A million copies of the special anniversary issue will hit French newsstands Wednesday, and thousands more will be sold abroad. The cover, drawn by editor Laurent "Riss" Sourisseau, shows a bearded God with an assault rifle and blood smeared on his clothes. In French, it reads: "One year after: The assassin is still out there." The two men responsible for the massacre were killed by the police in the days following; however, al Qaeda in the Arabian Peninsula claimed responsibility for planning the attack, so the headline speaks to the fact that the larger enemy (radical Islamist militants, and radicals from any religion) is still at large.

On top of the cover, Sourisseau also wrote an editorial defending the right to make fun of every religion, denouncing "fanatics made stupid by the Koran, but also bigots from every religion who wished upon us the hell they believe in, because we dared to laugh at religion."

Although a cartoon of the Prophet Mohammed is believed to have sparked the attack, the magazine didn't stop creating cartoons and articles about religion, a highly controversial topic around the world. Since last year, the Charlie Hebdo staff has moved to a secret location with armed guards and 24/7 security, but the risk of being further targeted hasn't affected their content — Charlie Hebdo is as committed as ever to practicing and defending the freedom of speech.

Wednesday's issue will also feature cartoons by Stéphane "Charb" Charbonnier and the four other cartoonists killed. Charbonnier's book, Open Letter: On Blasphemy, Islamophobia, and the True Enemies of Free Expression, finished two days before the attack, will go on sale Tuesday as a posthumous manifesto that further speaks to Charlie Hebdo's belief in free expression.

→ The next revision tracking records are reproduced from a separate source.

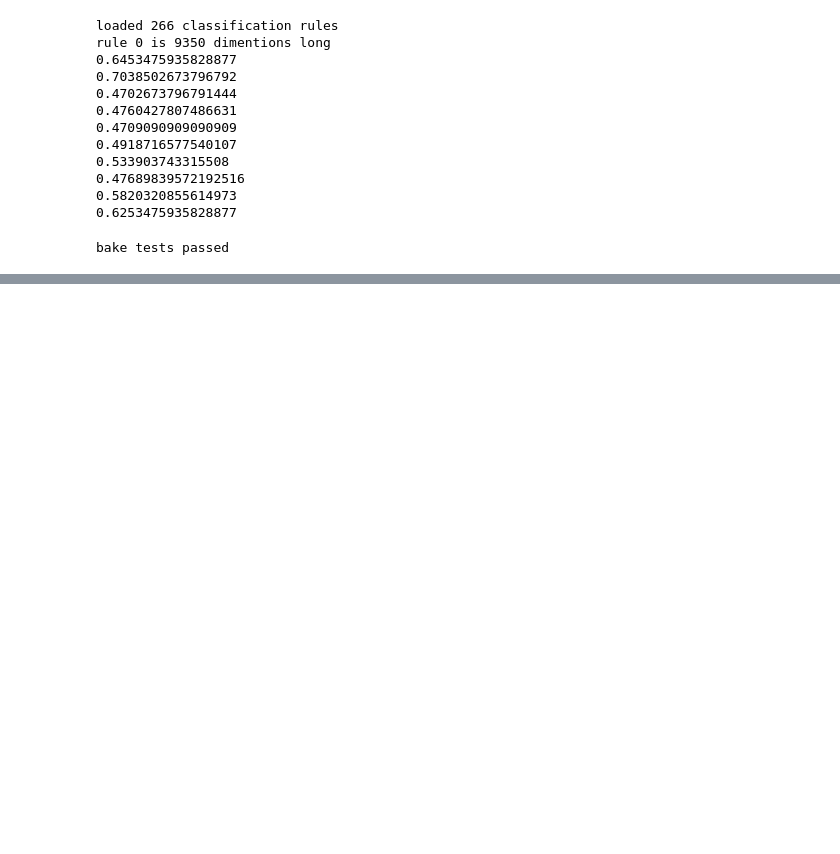
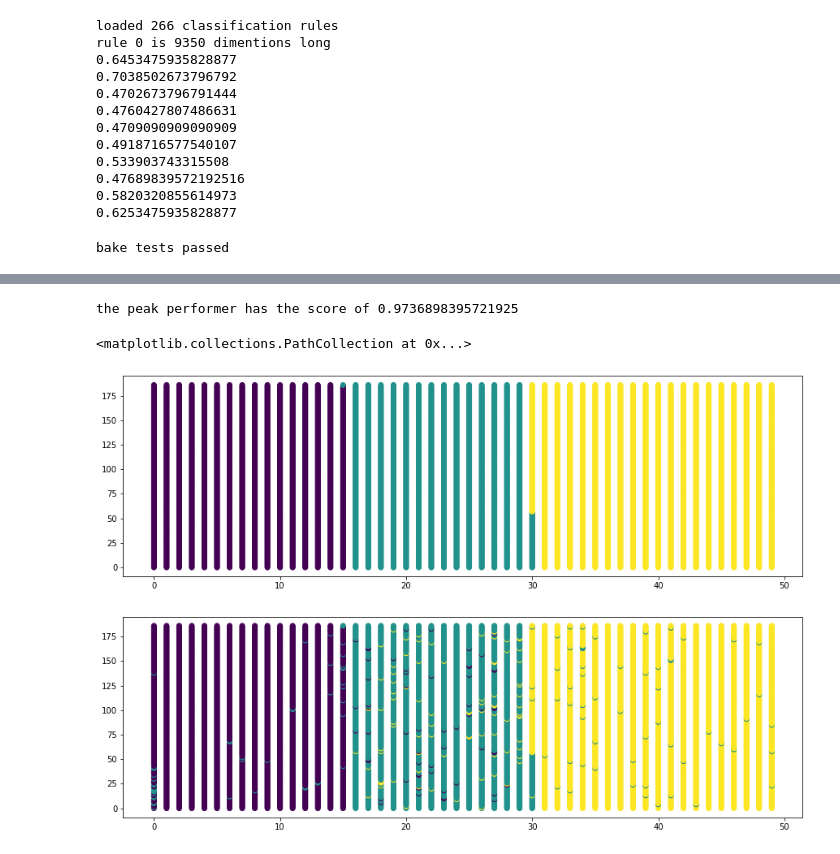
Before and after one commit to zbigos/ALGEW2020, a Jupyter notebook: lista_1/Untitled.ipynb, the cells around one changed output, grey strips where cells are left out. Drawn from its saved outputs; the diff is of its cells as text; code cells hidden in the pictures; blank space fills up the shorter version.

```diff
--- a/lista_1/Untitled.ipynb
+++ b/lista_1/Untitled.ipynb
@@ -261,0 +263,32 @@ for i in range(512):
+# %%
+def load_genome(f):
+    s = []
+    with open(f, "r") as file:
+        for l in file.read().split("\n"):
+            if len(l) > 1:
+                s.append(float(l))
+    return s
+
+peak_performance = load_genome("genedump_91156.7841981057_.txt")
+
+# plik zawiera środki rozkładów, ale przyjmujemy +/-0 bo w sumie taki osobnik też byłby generowany
+fig, (ax0, ax1) = plt.subplots(nrows=2, constrained_layout=False, figsize = (15, 10))
+
+yd = int(9350/(11*17))
+xd = 11*17
+
+fyp = []
+fxp = []
+for i in range(yd):
+    for j in range(xd):
+        fyp.append(i)
+        fxp.append(j)
+
+score = bake(peak_performance, "disc")
+print(f"the peak performer has the score of {score}")
+ax0.scatter(fyp, fxp, c = [int(c) for c in desired_data])
+ax1.scatter(fyp, fxp, c = [int(c) for c in render(peak_performance)])
+# %% [output]
+the peak performer has the score of 0.9736898395721925
+<matplotlib.collections.PathCollection at 0x...>
+[figure, added]
```
Also changed, not shown: parts of 2 cells of this notebook.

While last year's terrorist attack intended to quiet the magazine's political and cultural commentary, it did just the opposite — Charlie Hebdo jumped from selling 30,000 copies to over 290,000 each week, according to the Daily Mail. The magazine won't be threatened, intimidated, or silenced.